“Spiritual” is not a word I use very much these days. It’s too nebulous, and encourages sentimentality. But I am interested in the actions that bring us back into balance, that make us whole human beings. And planting the garden with friends does that in two ways.
The most important way for me is how it brings us into a deeper sense of community and friendship. The garden is something we will share — the work of setting out the plants and tending them, as well as the pleasures that will come in a few weeks as we begin to eat the fruits of our labors. And it’s been made possible by two people who are intent on living a shared life with their friends, an antidote to the competitive and atomized culture of this difficult city we live in.
And the second: it restores balance to my life. To be able to touch the soil. To walk barefoot outdoors. To look at the weather not just as the planet’s plot to make me lose my umbrella but as a living system that will nourish — and threaten — the small plants we’ve put in the ground.
Living a city life is compartmentalized and far from natural cycles. Having a garden redresses that balance.
Christopher Calderhead is an artist and writer living in Astoria, Queens. He is the editor of Letter Arts Review and teaches at Bronx Community College and the Pratt Institute.
Repossessing Virtue: Khalid Kamau on Gaining Time and Community in the Black Church
» download (mp3, 18:11)
Nancy Rosenbaum, Production Assistant
When I started working with Speaking of Faith in January, Trent, our online editor, asked me to read through a thick stack of listener e-mails that had flowed into our inbox after we broadcast “Repossessing Virtue: Parker Palmer on Economic Crisis, Morality, and Meaning”.
SOF producers had already started reaching out to past guests of the show to engage them in conversation about the moral, ethical, and spiritual dimensions of the economic downturn. We wanted to get listeners into the mix of the conversation.
I spent a few quiet winter days in my cubicle with a highlighter pen, reading the 100+ responses we had received. People wrote in with all kinds of insights and reflections — from the deeply personal and specific to more theoretical interpretations of the economic collapse, its causes, and its implications.
When I read this essay by Khalid Kamau in New York City, I knew immediately that I wanted to talk to him.

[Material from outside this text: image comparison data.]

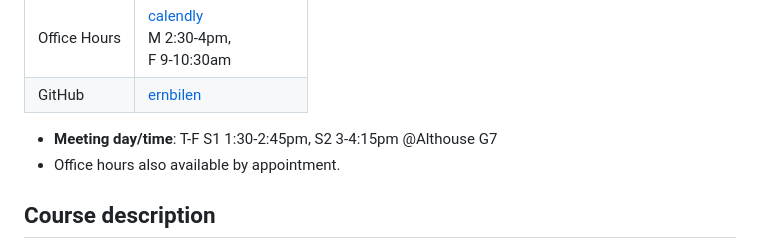
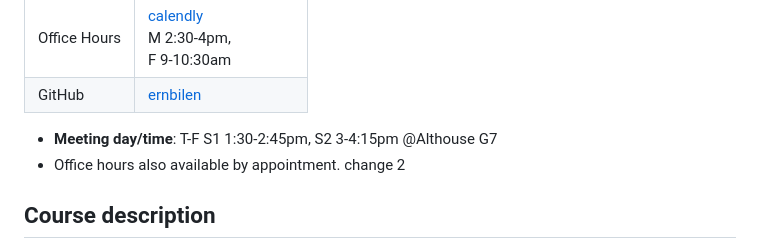
Before and after one commit to ernbilen/Data400_Spring24, a Markdown page: README.md, the part around the change. Drawn GitHub-style.

```diff
--- a/README.md
+++ b/README.md
@@ -8,7 +8,7 @@
 | GitHub | [ernbilen](https://github.com/ernbilen) |
 
 * **Meeting day/time**: T-F S1 1:30-2:45pm, S2 3-4:15pm @Althouse G7
-* Office hours also available by appointment.
+* Office hours also available by appointment. change 2
 
 
 ## Course description ##
```
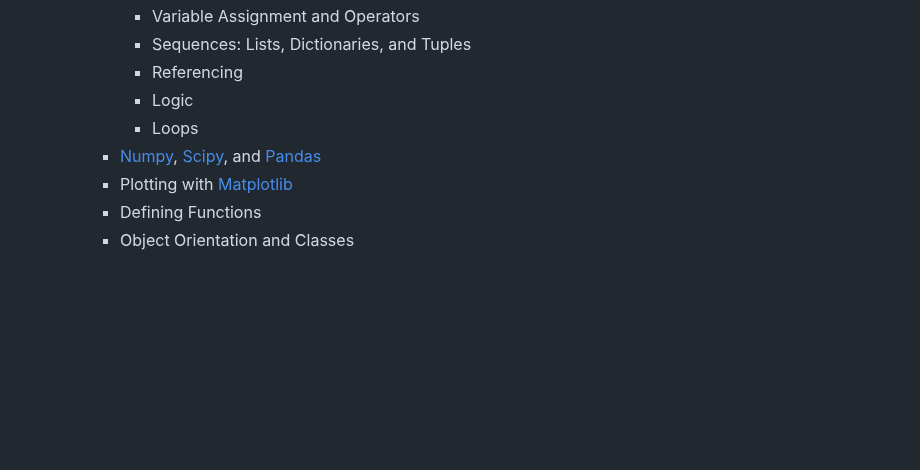
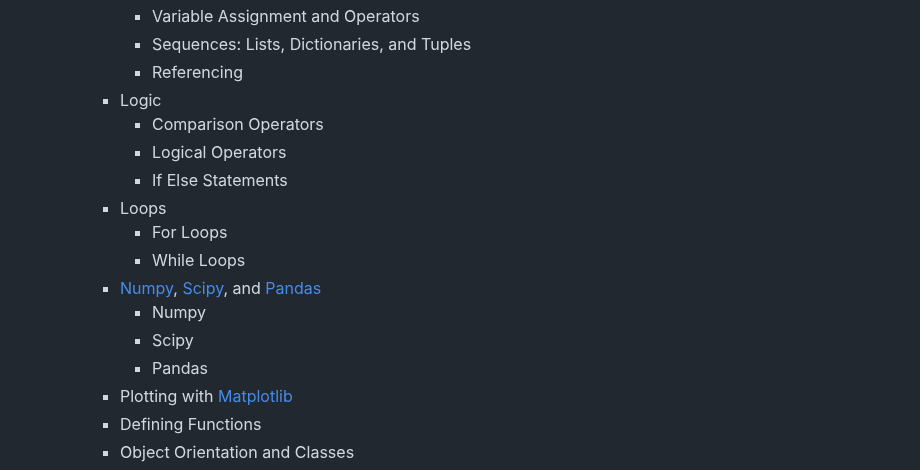
Before and after one commit to mahynski/chemometric-carpentry, a Markdown page: README.md, the part around the change. Drawn GitHub-style; blank space fills up the shorter version.

```diff
--- a/README.md
+++ b/README.md
@@ -27,9 +27,17 @@
             * Variable Assignment and Operators
             * Sequences: Lists, Dictionaries, and Tuples
             * Referencing
-            * Logic
-            * Loops
+        * Logic
+            * Comparison Operators
+            * Logical Operators
+            * If Else Statements
+        * Loops
+            * For Loops
+            * While Loops
         * [Numpy](https://numpy.org/), [Scipy](https://scipy.org/), and [Pandas](https://pandas.pydata.org/)
+            * Numpy
+            * Scipy
+            * Pandas
         * Plotting with [Matplotlib](https://matplotlib.org/)
         * Defining Functions
         * Object Orientation and Classes
```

I wrote on the page “I like this one a lot” and gave it a little star.
You see the theme of community keeps coming up in the conversations we’ve been having with past guests of the show and others through our continuing Repossessing Virtue series. And while living more deeply and deliberately in community sounds good at first pass, it can be complicated and fraught. My own recent-ish experiences living with roommates is a reminder of this.
Khalid nails this complexity in a very personal story he wrote about baking a cake for his parents as a kid. I’m not going to give away the guts of the story; you should hear him tell it. But suffice to say that Khalid’s received some confusing messages growing up about what it means to ask a neighbor for help. To this day, he says he won’t knock on a neighbor’s door to borrow eggs or milk.

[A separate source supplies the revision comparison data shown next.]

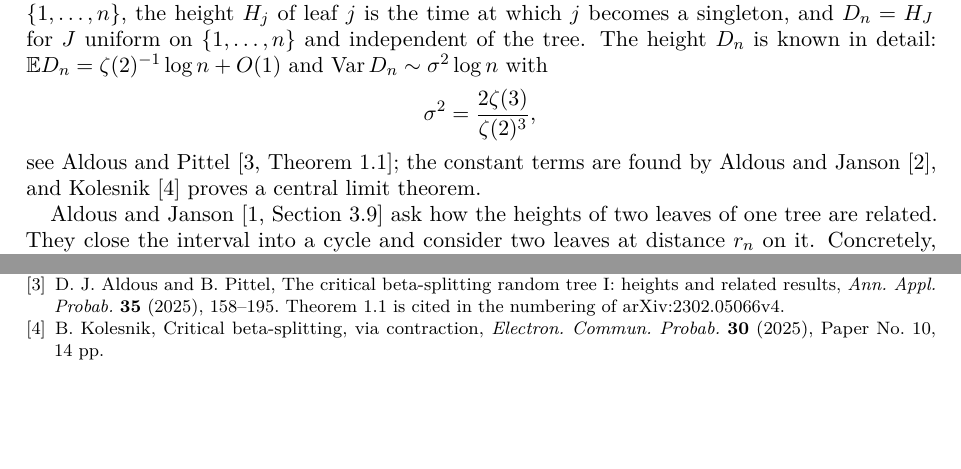
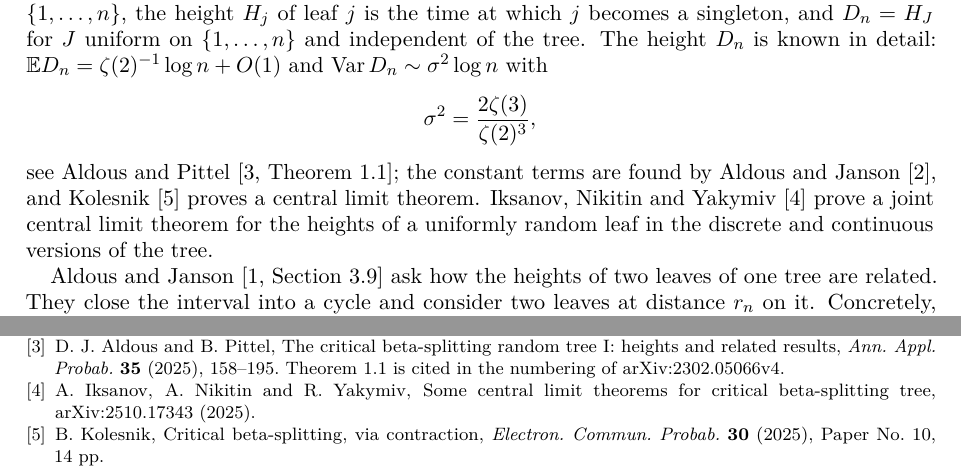
Before and after one commit to yspennstate/beta-splitting-leaf-correlation, a LaTeX paper (paper/main.tex): two parts of pages 1 and 9 of 10 before the commit and two parts of pages 1 and 10 of 10 after it, joined at a grey line, cut so that both start at the same text, the shorter picture padded with empty space. Compiled offline with pdfLaTeX.

Commit message:
Cite Iksanov, Nikitin and Yakymiv

```diff
--- a/paper/main.tex
+++ b/paper/main.tex
@@ -49,7 +49,7 @@ so that it waits an exponential time of rate $h_{m-1}=\sum_{i=1}^{m-1}\lambda_m(
 \[
 \sigma^2=\frac{2\zeta(3)}{\zeta(2)^3},
 \]
-see Aldous and Pittel \cite[Theorem~1.1]{AP}; the constant terms are found by Aldous and Janson \cite{AJ4}, and Kolesnik \cite{Kol} proves a central limit theorem.
+see Aldous and Pittel \cite[Theorem~1.1]{AP}; the constant terms are found by Aldous and Janson \cite{AJ4}, and Kolesnik \cite{Kol} proves a central limit theorem. Iksanov, Nikitin and Yakymiv \cite{INY} prove a joint central limit theorem for the heights of a uniformly random leaf in the discrete and continuous versions of the tree.
 
 Aldous and Janson \cite[Section~3.9]{AJ} ask how the heights of two leaves of one tree are related. They close the interval into a cycle and consider two leaves at distance $r_n$ on it. Concretely, let $J$ be uniform on $\{1,\dots,n\}$, let $J'\in\{1,\dots,n\}$ be congruent to $J+r$ modulo $n$, and put $D^{(1)}_n=H_J$, $D^{(2)}_n=H_{J'}$. Each of the two is distributed as $D_n$, and
 \[
@@ -344,6 +344,9 @@ D.~J. Aldous and S.~Janson, The critical beta-splitting random tree IV: Mellin a
 \bibitem{AP}
 D.~J. Aldous and B.~Pittel, The critical beta-splitting random tree I: heights and related results, \emph{Ann. Appl. Probab.} \textbf{35} (2025), 158--195. Theorem~1.1 is cited in the numbering of arXiv:2302.05066v4.
 
+\bibitem{INY}
+A.~Iksanov, A.~Nikitin and R.~Yakymiv, Some central limit theorems for critical beta-splitting tree, arXiv:2510.17343 (2025).
+
 \bibitem{Kol}
 B.~Kolesnik, Critical beta-splitting, via contraction, \emph{Electron. Commun. Probab.} \textbf{30} (2025), Paper No.~10, 14~pp.
 
```
Also changed, not shown: paper/main.pdf.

I’m excited to share Khalid’s story with you as well as the conversation we had about how he’s experiencing the economic downturn. Unlike others we’ve spoken to, Khalid was laid off from his job a few months ago. When he was working, Khalid says he was always busy, a frenetic New Yorker (I used to be one of those too). Now he’s using this new-found expanse of time to volunteer, pray, reflect, and simply do nothing.

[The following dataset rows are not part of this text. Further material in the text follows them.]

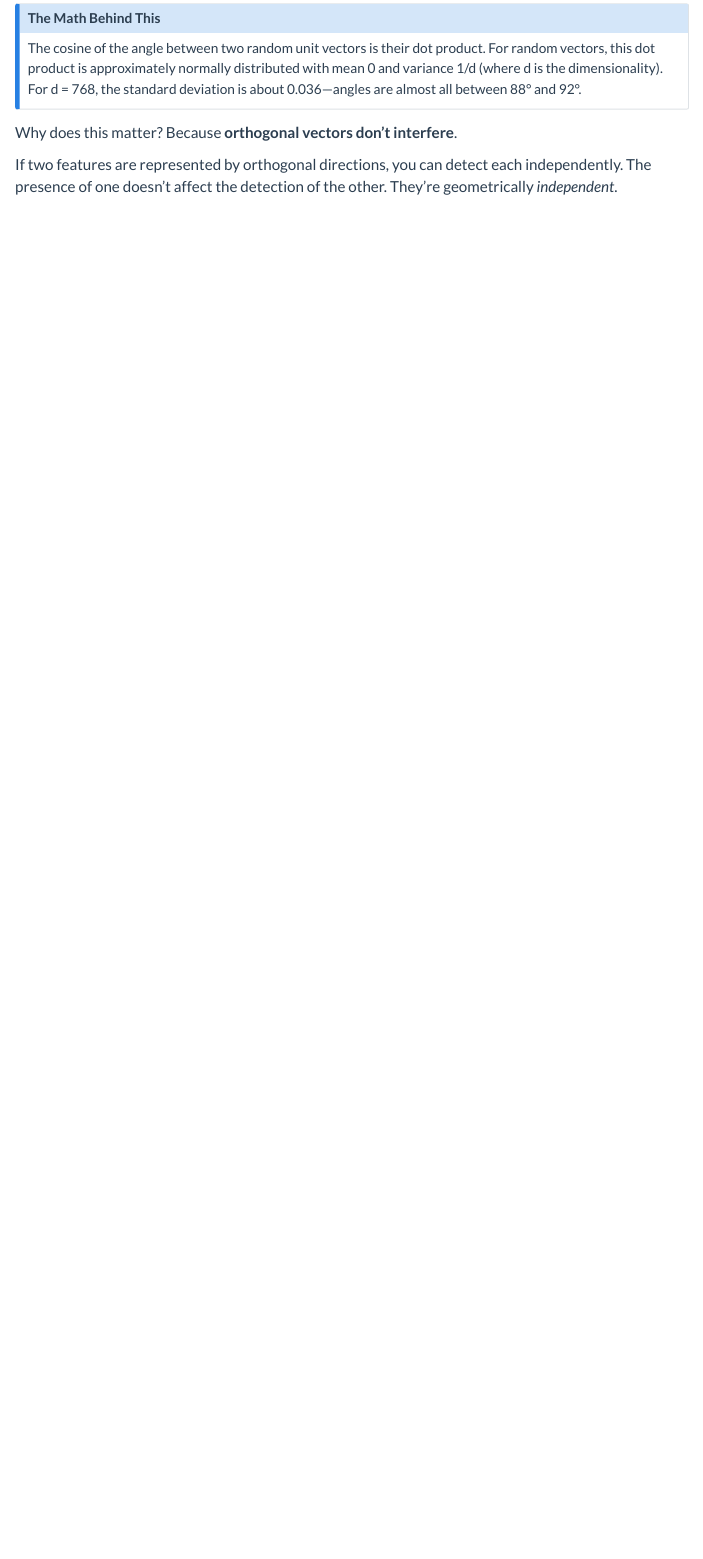
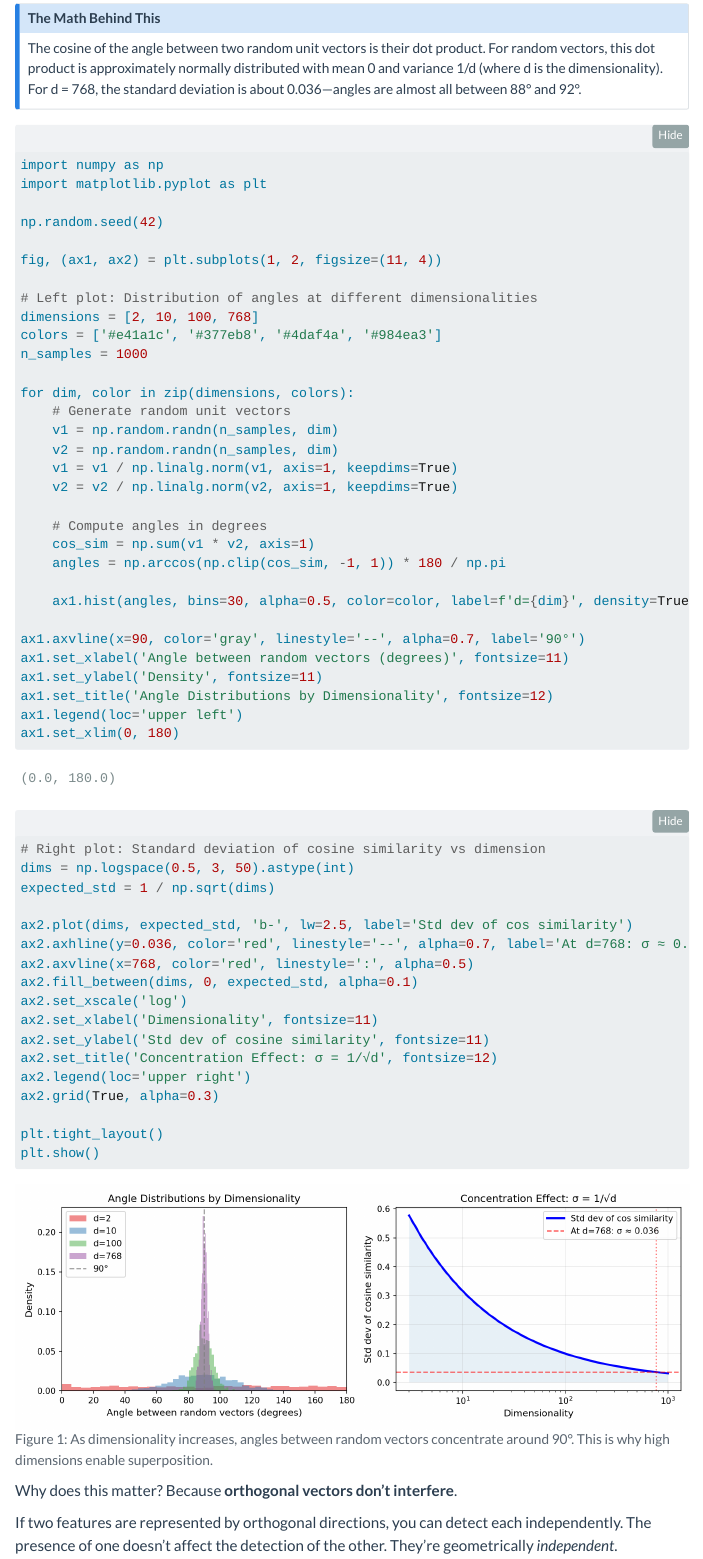
Before and after one commit to ttsugriy/mechinterp-first-principles, a Quarto document (articles/04-geometry.qmd): the page in a window 1100 px wide, from 4700 px down. Rendered offline with R 4.5, knitr and Pandoc in place of Quarto, with nearby package versions; folded parts are opened; menus at the side of the page are left out.

Commit message:
Add visualizations to Articles 04, 05, and 10
- Article 04 (Geometry): Add Python plot showing angle concentration
  in high dimensions - demonstrates why superposition works
- Article 05 (Features): Add Mermaid diagram showing polysemantic
  neurons vs monosemantic features
- Article 10 (Attribution): Add Mermaid diagram showing how
  logit attribution decomposes into component contributions

These visuals make abstract concepts concrete and easier to understand.

````diff
--- a/articles/04-geometry.qmd
+++ b/articles/04-geometry.qmd
@@ -161,6 +161,62 @@ This isn't intuition from low dimensions—it's a mathematical fact. As dimensio
 The cosine of the angle between two random unit vectors is their dot product. For random vectors, this dot product is approximately normally distributed with mean 0 and variance 1/d (where d is the dimensionality). For d = 768, the standard deviation is about 0.036—angles are almost all between 88° and 92°.
 :::
 
+```{python}
+#| label: fig-high-dim-angles
+#| fig-cap: "As dimensionality increases, angles between random vectors concentrate around 90°. This is why high dimensions enable superposition."
+#| code-fold: true
+
+import numpy as np
+import matplotlib.pyplot as plt
+
+np.random.seed(42)
+
+fig, (ax1, ax2) = plt.subplots(1, 2, figsize=(11, 4))
+
+# Left plot: Distribution of angles at different dimensionalities
+dimensions = [2, 10, 100, 768]
+colors = ['#e41a1c', '#377eb8', '#4daf4a', '#984ea3']
+n_samples = 1000
+
+for dim, color in zip(dimensions, colors):
+    # Generate random unit vectors
+    v1 = np.random.randn(n_samples, dim)
+    v2 = np.random.randn(n_samples, dim)
+    v1 = v1 / np.linalg.norm(v1, axis=1, keepdims=True)
+    v2 = v2 / np.linalg.norm(v2, axis=1, keepdims=True)
+
+    # Compute angles in degrees
+    cos_sim = np.sum(v1 * v2, axis=1)
+    angles = np.arccos(np.clip(cos_sim, -1, 1)) * 180 / np.pi
+
+    ax1.hist(angles, bins=30, alpha=0.5, color=color, label=f'd={dim}', density=True)
+
+ax1.axvline(x=90, color='gray', linestyle='--', alpha=0.7, label='90°')
+ax1.set_xlabel('Angle between random vectors (degrees)', fontsize=11)
+ax1.set_ylabel('Density', fontsize=11)
+ax1.set_title('Angle Distributions by Dimensionality', fontsize=12)
+ax1.legend(loc='upper left')
+ax1.set_xlim(0, 180)
+
+# Right plot: Standard deviation of cosine similarity vs dimension
+dims = np.logspace(0.5, 3, 50).astype(int)
+expected_std = 1 / np.sqrt(dims)
+
+ax2.plot(dims, expected_std, 'b-', lw=2.5, label='Std dev of cos similarity')
+ax2.axhline(y=0.036, color='red', linestyle='--', alpha=0.7, label='At d=768: σ ≈ 0.036')
+ax2.axvline(x=768, color='red', linestyle=':', alpha=0.5)
+ax2.fill_between(dims, 0, expected_std, alpha=0.1)
+ax2.set_xscale('log')
+ax2.set_xlabel('Dimensionality', fontsize=11)
+ax2.set_ylabel('Std dev of cosine similarity', fontsize=11)
+ax2.set_title('Concentration Effect: σ = 1/√d', fontsize=12)
+ax2.legend(loc='upper right')
+ax2.grid(True, alpha=0.3)
+
+plt.tight_layout()
+plt.show()
+```
+
 Why does this matter? Because **orthogonal vectors don't interfere**.
 
 If two features are represented by orthogonal directions, you can detect each independently. The presence of one doesn't affect the detection of the other. They're geometrically *independent*.
````
Also changed, not shown: articles/05-features.qmd (+27 -0 lines), articles/10-attribution.qmd (+13 -0 lines).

This is the one of the first in a series of listener conversations we’ll be featuring online and in an upcoming radio program slated for broadcast in May. We’re approaching this as a creative experiment so please let us know what you think.